Teva Pharmaceutical Industries
said Monday that it would buy rival generic drugmaker
in a deal worth $7.4 billion.
If its bid succeeds, Teva will reclaim the title of world's largest producer of generic drugs -- a designation it recently lost when
an $8.3 billion acquisition of Germany's
and the U.S. company
The acquisitions by Switzerland's Novartis will give its Sandoz generics unit about $5.1 billion in sales. Israel's Teva had $4.8 billion in sales last year, while Miami-based Ivax had $1.84 billion. Their combined revenue could exceed $7 billion by the time the deal closes in late 2005 or early 2006.
The transaction must be approved by shareholders of both companies, as well as by U.S. and European regulators. There's a good chance the companies will have to shed some products to overcome antitrust concerns.
Ivax shareholders will receive either $26 in cash or 0.8471 Teva American depositary shares. The deal is structured so that no more than half the payout will be in cash and no more than half will be in Teva's stock. At the rate Teva's stock is moving, Ivax shareholders will do better with Teva's stock than with cash. At Teva's current stock price, Ivax shareholders would get $26.80 a share.
A Continuing Trend
The Novartis acquisitions and the Teva bid illustrate what analysts have been predicting for quite some time: The generic drug industry, with its cutthroat pricing, is ripe for consolidation. If there was any surprise, it was that Ivax decided to be acquired rather than try to grow via acquisitions.
If the Teva bid is endorsed by regulators, the generic drug industry will be characterized two giants and everybody else. The next tier of publicly held U.S. generic companies -- with market capitalizations between $3 billion and $5 billion -- includes
. There are a handful of public companies with market caps ranging from $750 million to $1.6 billion along with several smaller U.S. generic drugmakers.
The initial Wall Street reaction to the Teva-Ivax deal was enthusiastic. Shares of Teva gained 48 cents, or 1.5%, to $31.64 Monday.

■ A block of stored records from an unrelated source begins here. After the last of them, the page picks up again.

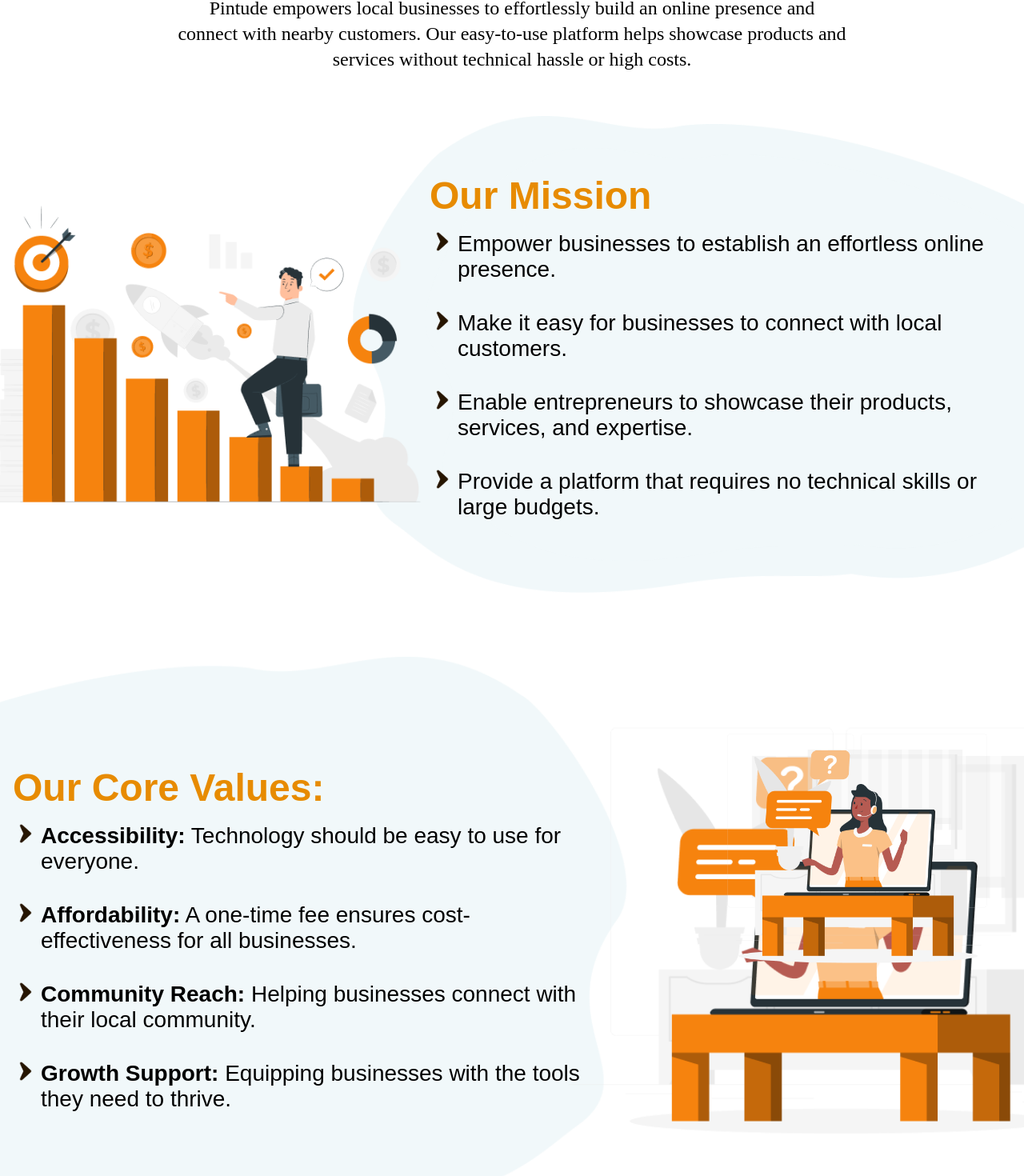
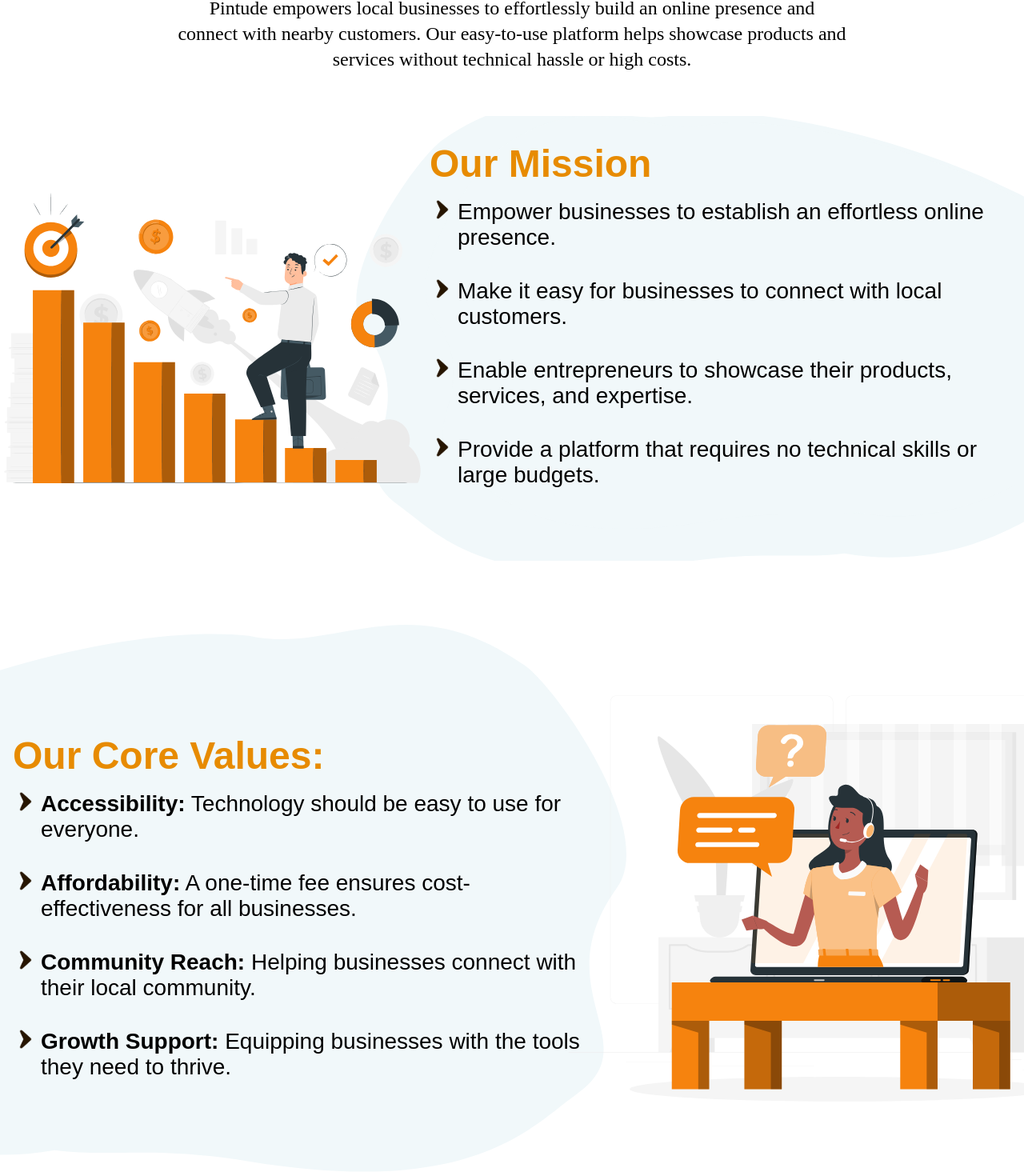
Before and after one commit to naren4545/pintudedesign, a Next.js app: page / in a window 1280 px wide. Shown: the part 912-2382 px from the top of the page at 80% size. Built offline with nearby package versions, Linux system fonts and the light colour scheme.

Commit message:
changes in design

```diff
--- a/src/app/components/home/Section1.module.css
+++ b/src/app/components/home/Section1.module.css
@@ -0,0 +1,50 @@
+
+.aboutImg{
+    background-image: url("../../assests/aboutBg1.svg");
+    background-position: center;
+    background-repeat: no-repeat;
+    background-size: cover;
+
+    }
+    .aboutImg2{
+      background-image: url("../../assests/about2ndImg.svg");
+      background-position: center;
+      background-repeat: no-repeat;
+      background-size: cover;
+
+      }
+
+    .mobBg{
+    background-image: url("../../assests/Ellipse\ 119.png");
+    background-position: center;
+      background-repeat: no-repeat;
+      background-size: contain;
+
+    }
+
+    @media screen and (max-width: 63.9375em) {
+      .mobBg{
+        background-image:  url("../../assests/Ellipse\ 120.png");
+        background-position: center;
+          background-repeat: no-repeat;
+          background-size: cover;
+
+        }
+       section .aboutImg{
+    background-image: none;
+        }
+
+
+
+
+        section  .aboutImg2{
+            background-image:none;
+
+            }
+        .aboutConbg{
+            background-image:  url("../../assests/Ellipse\ 120.png");
+            background-position: center;
+            background-repeat: no-repeat;
+            background-size: cover;
+          }
+    }
--- a/src/app/components/home/Section1.tsx
+++ b/src/app/components/home/Section1.tsx
@@ -3,6 +3,8 @@
 import img1 from '../../assests/pana.svg'
 import Image from "next/image";
 import style from './CustomBullet.module.css'
+import style2 from './Section1.module.css'
+
 export default function Section1() {
   return (
     <section id="about" className="py-10">
@@ -12,11 +14,11 @@
       <p className="text-center text-2xl font-light max-w-[837px] pb-10 pt-5 mx-auto font-m">Pintude empowers local businesses to effortlessly build an online presence and connect
 with nearby customers. Our easy-to-use platform helps showcase products and
 services without technical hassle or high costs.</p>
-      <div className="  aboutImg py-10">
+      <div className={"  pb-10 "+style2.aboutImg}>
 
         <div className="grid grid-cols-1 lg:grid-cols-3 gap-4 max-w-[1327px] mx-auto ">
   <div className=" p-4 flex items-center"><Image src={img1} alt="about" className="lg:invisible"/></div>
-  <div className=" col-span-1 lg:col-span-2 p-4 lg:max-w-[759px] lg:ml-auto mobBg">
+  <div className={" col-span-1 lg:col-span-2 p-4 lg:max-w-[759px] lg:ml-auto " +style2.mobBg}>
     <h3 className=" font-semibold text-[#E78B01] font-r text-5xl py-5">Our Mission</h3>
 
     <div className={`${style.custombullet} font-r`}>
@@ -35,10 +37,10 @@
   </div>
 </div>
 <div className="py-10"></div>
-<div className=" aboutImg2 py-10">
+<div className={"  py-10 " + style2.aboutImg2}>
 <div className="grid grid-cols-1 lg:grid-cols-3 pt-10 gap-4  max-w-[1327px] mx-auto">
 
-  <div className=" col-span-1 lg:col-span-2 p-4 py-10 aboutConbg lg:max-w-[759px]">
+  <div className={" col-span-1 lg:col-span-2 p-4 py-10  lg:max-w-[759px] " +style2.aboutConbg}>
 
 
 <h2 className="font-semibold text-[#E78B01] font-r text-5xl py-5">Our Core Values:</h2>
@@ -54,7 +56,7 @@
 <p><span className="font-bold">Growth Support:</span>  Equipping businesses with the tools
 they need to thrive.</p></div>
   </div>
-  <div className=" p-4"><Image src={img} alt="about"/></div>
+  <div className=" p-4"><Image src={img} className="lg:invisible" alt="about"/></div>
 </div>
 </div>
       </div>
--- a/src/app/globals.css
+++ b/src/app/globals.css
@@ -34,45 +34,3 @@
 
   margin-bottom: 15px;
 }
-
-.aboutImg{
-background-image: url("./assests//aboutBg1.png");
-background-position: center;
-background-repeat: no-repeat;
-background-size: cover;
-
-}
-.aboutImg2{
-  background-image: url("./assests/about2ndImg.png");
-  background-position: center;
-  background-repeat: no-repeat;
-  background-size: cover;
-
-  }
-
-.mobBg{
-background-image: url("./assests/Ellipse\ 119.png");
-background-position: center;
-  background-repeat: no-repeat;
-  background-size: contain;
-
-}
-
-@media screen and (max-width: 63.9375em) {
-  .mobBg{
-    background-image:  url("./assests/Ellipse\ 120.png");
-    background-position: center;
-      background-repeat: no-repeat;
-      background-size: cover;
-
-    }
-   section .aboutImg{
-background-image: none;
-    }
-    .aboutConbg{
-      background-image: url("./assests/Ellipse\ 120.png");
-      background-position: center;
-      background-repeat: no-repeat;
-      background-size: cover;
-    }
-}
```
Also changed, not shown: src/app/assests/about2ndImg.svg (added), src/app/assests/aboutBg1.svg (added).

The stock rose as high as $33.19. Shares of Ivax gained $2.55, or 11.2%, to $25.43, climbing as high as $26.98 and setting a new 52-week high.
"The deal would accelerate the ongoing consolidation of the generics industry -- a natural reaction to the deteriorating pricing environment," says Andrew Swanson, of Citigroup Smith Barney, in a Monday research note as he reiterated a buy rating on Ivax. He doesn't own shares, but his firm is a market maker and has had an investment-banking relationship with Ivax.
"We like it," says David Woodburn, of Prudential Equity Group, in a Monday report to clients as he maintained an overweight rating on Teva. "It brings Teva's management skill to Ivax's attractive assets. Financially, the deal appears attractive as Teva indicates that the deal will become accretive in the first year." Woodburn doesn't own shares, and his firm doesn't have an investment-banking relationship with the company.
What Stays, What Goes
Analysts expect the companies to unload some assets to get the deal past regulators. They predict Ivax will have to sell its generic version of the narcotic painkiller OxyContin because Teva sells a generic product, too.
A more difficult question, says Woodburn, is what happens to the multiple sclerosis products at both companies. Teva sells the brand-name injectable MS drug, Copaxone, and is testing a pill version. Teva also is working with Sweden's
to develop an oral MS drug. Ivax and
are trying to develop an MS pill called Mylinax, which has just entered late-stage clinical trials.
The potential combination of Teva and Ivax illustrates another fact of life in the generics industry: Many generic companies also make and sell brand-name drugs. Brand-name products provide greater profit margins than do generic drugs, but they also require a heavy investment in R&D and a sales force.
Some generic companies have found that the brand-name route is too expensive. Mylan Laboratories, for example,
dropped its attempt to acquire brand-name drug company
sell its brand-name drug assets so it could concentrate on its generic drugs.
Citigroup Smith Barney's Swanson suggests that one reason for Teva's courting of Ivax is the Miami-based company's franchise for brand-name medications for asthma and allergies.
The companies said their combination would create a strong geographical reach, capitalizing on Ivax's presence in Latin America and central and eastern Europe, Teva's European market clout and both companies' emphasis on North America.
Standard & Poor's placed its ratings for Teva, including its BBB corporate credit rating, on CreditWatch with negative implications. CreditWatch means the ratings firm is evaluating the news to determine if it will change its rating. The BBB rating is one step above the minimum investment-grade rating.
"While the current rating factors in an expectation of acquisitiveness, and management has established a solid track record of effectively integrating acquired operations and repaying debt, the acquisition of Ivax will be Teva's largest by far," S&P said. "Teva's ability to sustain its strong operating performance and improve credit protection measures will be key to preventing a potential rating downgrade."